Woke up this morning stiff and tired. Groggy tired. Coming down the stairs I knew my ankles were angry at me. I tried not to worry about it as we atalked about the details of today's hike. I popped some ibuprophen. After trying in vain to locate clean, dry socks (I am packing WAY more than I need next time, of course, I hope not to have a boot with a gaping crack in it next time either) I decided on the old plastic-bag-in-the-boot trick in a last-ditch attempt at waterproofing.
Ray decided to hang back for this one and I considered it too, but I idint' feel all that horrible, and I could at least take solace in the fact that this hike would be easier than yesterday's. We set out under "socked in" foggy skies, but it wasn't very cold, so we were in decent spirits. The trails were mostly less steep which my sore joints really appreciated.
The path was kept quite misty ahead of us and kept me from looking up and feeling overwhelmed. We found a lot more species to be in bloom, yellow mountain avens, 3-toothed cinqfoil, alpine azalea and mountain heath.
We stopped by a bog community wiht hopes of seeing a field of wildflowers, unfortunatly the snow had only recently receeded and the plants weren't quite in bloom.

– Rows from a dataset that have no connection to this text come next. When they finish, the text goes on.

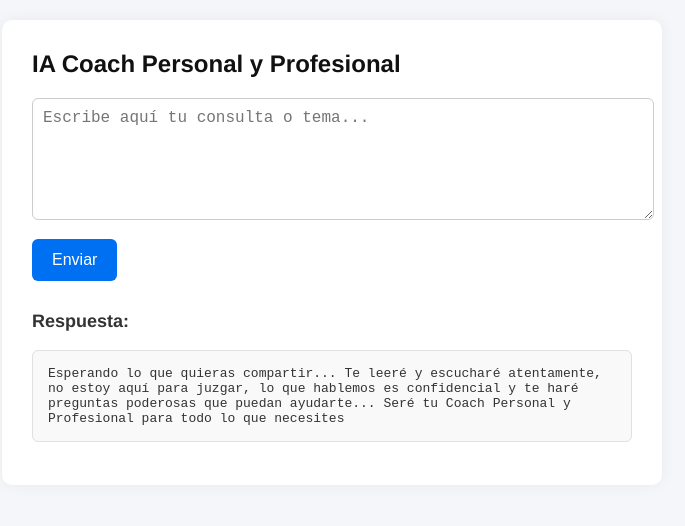
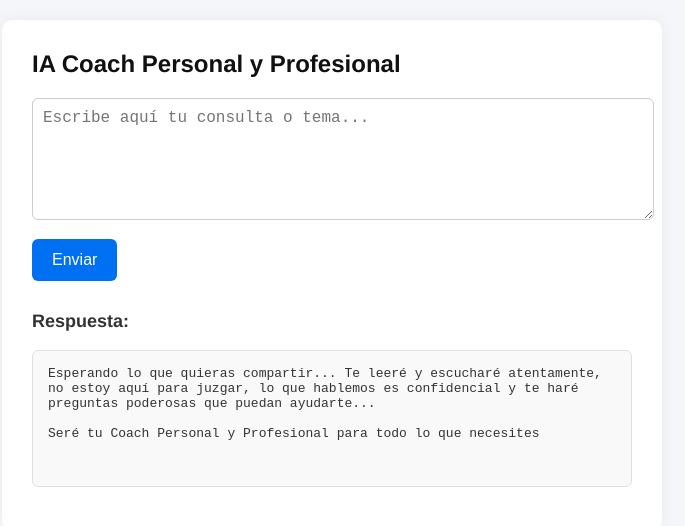
Before and after one commit to viveka2024/IaCoach, a website: page public/index.html in a window 1280 px wide. Shown: the whole page, without its empty margins (308-993 px from the left). Drawn offline with Linux system fonts and the light colour scheme.

Commit message:
Update index.html

```diff
--- a/public/index.html
+++ b/public/index.html
@@ -73,7 +73,7 @@
     <textarea id="userInput" placeholder="Escribe aquí tu consulta o tema..."></textarea><br>
     <button onclick="sendMessage()">Enviar</button>
     <h3>Respuesta:</h3>
-    <pre id="responseArea">Esperando lo que quieras compartir... Te leeré y escucharé atentamente, no estoy aquí para juzgar, lo que hablemos es confidencial y te haré preguntas poderosas que puedan ayudarte... Seré tu Coach Personal y Profesional para todo lo que necesites </pre>
+    <pre id="responseArea">Esperando lo que quieras compartir... Te leeré y escucharé atentamente, no estoy aquí para juzgar, lo que hablemos es confidencial y te haré preguntas poderosas que puedan ayudarte... <br><br>Seré tu Coach Personal y Profesional para todo lo que necesites</br></br> </pre>
   </div>
 
   <script>
```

At this point, my boots, I'm sure, were wet, but my plastic baggie in the boot trick was helping.
We ascended from the spot up a quick, steep climb to see an unusual sight... SNOW!
The last bit of a snow bank remained and was melting. Around it were a bunch of flowers. Folds from the class slid down the snow patch in turns, I refrained because of my boot holes.
From there we decided to summit Jefferson - a "short climb" from where we were. About halfway through the climb it got steep and difficult, my heart began to beat hard and I was out of breath like on the first day's hike in. I went up slowly barely able to see the rest of the class in the mist but they kept encouraging me.
From the last tall cairn, it was only a quick scrabble to the top - and I got to the summit. As out of breath as I was, I kept thinking, DAMN, I CLIMBED TWO MOUNTAINS?!
The view, unfortuantly, never opened up for us. The way back was the way we came up but thankfully down this time.
My ankles started to twist and get unstable during the decent. Briefly the coulds opened and we could see the Great Gulf and castelated ridge.
Most of the trip back was uneventful until we heard thunder and had to hurry for cover. The wet rocks combined with fatigued ankles and rushing wasn't too safe and I tweaked both my knees and ankles even further than they already wor on my dead shoes. Fortunatly, I didn't take abig fall, and we soon made it back to camp without being electrocuted.
I took a nap then attempted to go out and do my plot readings. Just as I got there it started raining - hard. After that the thunder came, and I had to hunker down for a while until it passed. When I saw the rest of the group coming down the trail I joined them, sloshing back under thinkdering skies. I was also lucky here that the only thing I got from that trip home was ver wet.
The probelm at camp is now that 75% of what I brought is now wet. I'm writing this in the moxie shirt and black leggings. My other pants were completely soaked.
I'm optimistic that I'll at least have something to wear tomorrow, if not the best option possible. I am MUCH more concerned about my boots though, they're... dead. But then, what will I wear down the mountain tomorrow???!?!?!
Alright I'm off to bed, I need the warmth of my sleeping bag to dry me off a bit.